** Opening SOURCE DATA block **

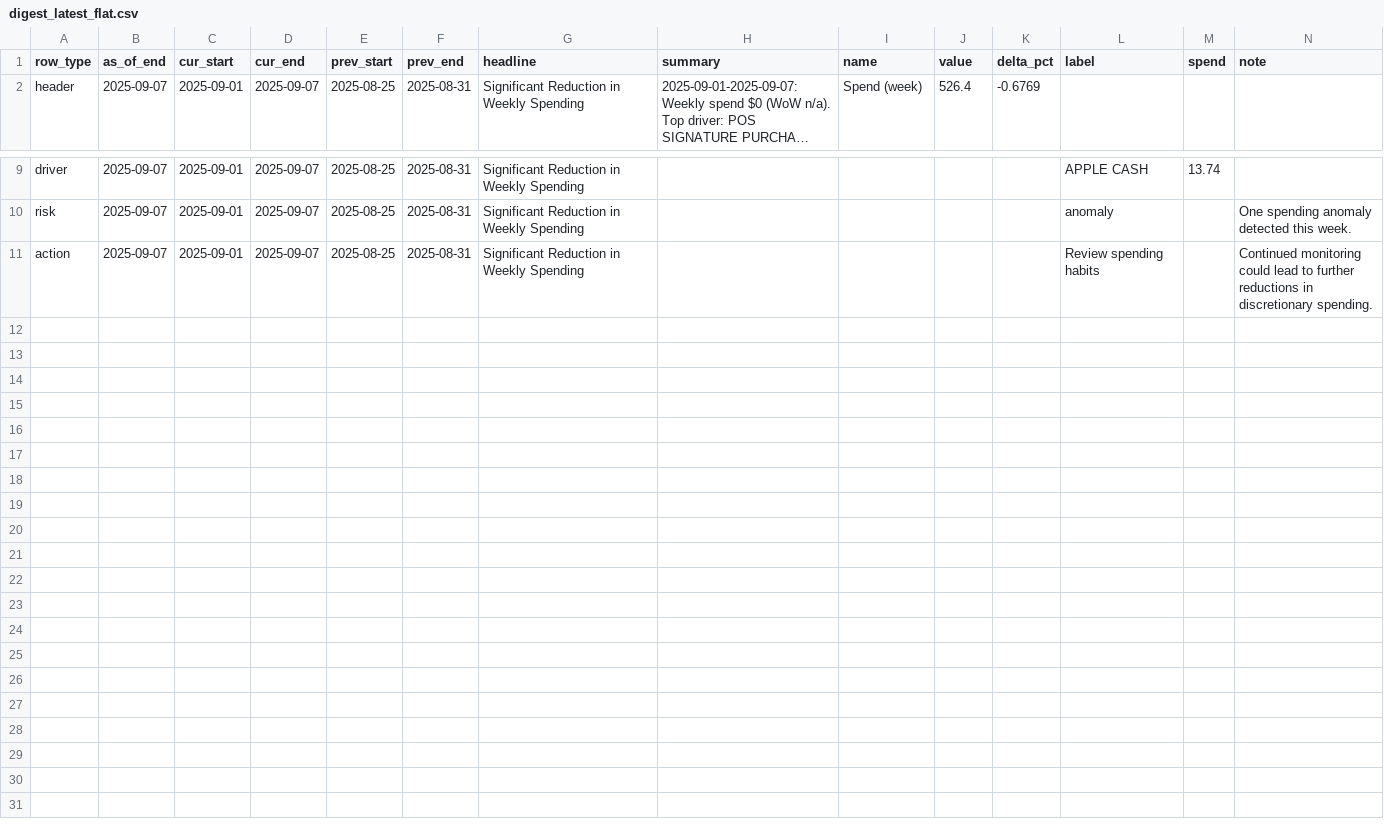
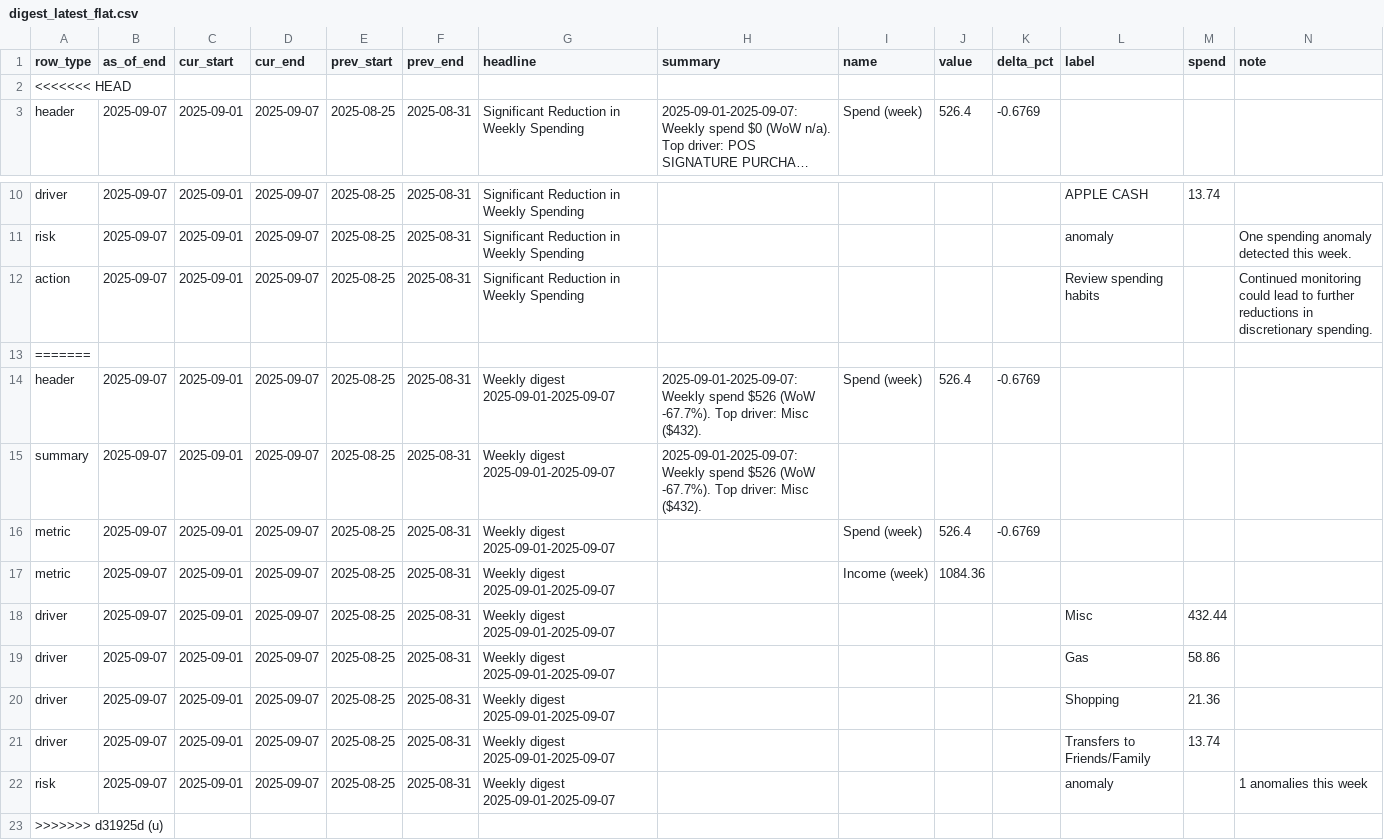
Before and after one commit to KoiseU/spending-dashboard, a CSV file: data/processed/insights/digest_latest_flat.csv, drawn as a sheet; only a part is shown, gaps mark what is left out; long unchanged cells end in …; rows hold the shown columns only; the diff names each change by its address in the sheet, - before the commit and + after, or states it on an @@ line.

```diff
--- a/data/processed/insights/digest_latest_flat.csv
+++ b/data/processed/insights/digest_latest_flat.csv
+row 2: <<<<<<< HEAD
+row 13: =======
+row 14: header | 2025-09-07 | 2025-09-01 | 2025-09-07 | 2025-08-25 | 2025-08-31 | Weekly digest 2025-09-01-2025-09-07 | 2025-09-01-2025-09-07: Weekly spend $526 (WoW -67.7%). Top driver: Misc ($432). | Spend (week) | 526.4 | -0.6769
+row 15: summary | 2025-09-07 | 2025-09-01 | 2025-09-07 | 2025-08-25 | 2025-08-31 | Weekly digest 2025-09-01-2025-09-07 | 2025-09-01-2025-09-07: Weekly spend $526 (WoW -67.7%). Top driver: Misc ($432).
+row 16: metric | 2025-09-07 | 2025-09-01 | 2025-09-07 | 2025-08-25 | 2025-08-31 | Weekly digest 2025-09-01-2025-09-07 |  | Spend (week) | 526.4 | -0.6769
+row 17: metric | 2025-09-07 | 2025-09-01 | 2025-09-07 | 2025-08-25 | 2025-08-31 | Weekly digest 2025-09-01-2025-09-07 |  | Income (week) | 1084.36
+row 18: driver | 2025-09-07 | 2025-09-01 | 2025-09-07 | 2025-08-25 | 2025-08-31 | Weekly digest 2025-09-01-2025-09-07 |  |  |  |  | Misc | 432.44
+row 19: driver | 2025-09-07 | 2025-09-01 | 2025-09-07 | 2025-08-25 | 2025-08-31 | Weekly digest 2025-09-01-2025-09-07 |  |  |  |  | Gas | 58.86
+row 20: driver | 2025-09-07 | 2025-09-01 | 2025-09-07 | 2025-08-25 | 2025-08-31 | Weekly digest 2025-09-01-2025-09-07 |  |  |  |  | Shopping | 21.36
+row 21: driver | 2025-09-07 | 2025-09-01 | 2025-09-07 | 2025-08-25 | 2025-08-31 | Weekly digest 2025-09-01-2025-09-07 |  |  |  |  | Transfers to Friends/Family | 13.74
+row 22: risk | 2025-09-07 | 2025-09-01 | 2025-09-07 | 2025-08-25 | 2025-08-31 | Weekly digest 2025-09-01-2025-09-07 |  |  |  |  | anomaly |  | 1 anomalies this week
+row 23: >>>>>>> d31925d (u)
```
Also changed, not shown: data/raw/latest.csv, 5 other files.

** Closing SOURCE DATA block **

EXERCISE:
Say, as a single number and nothing more, how many lines of the entries contain the word "Weekly".

SOLVED EXERCISE:
9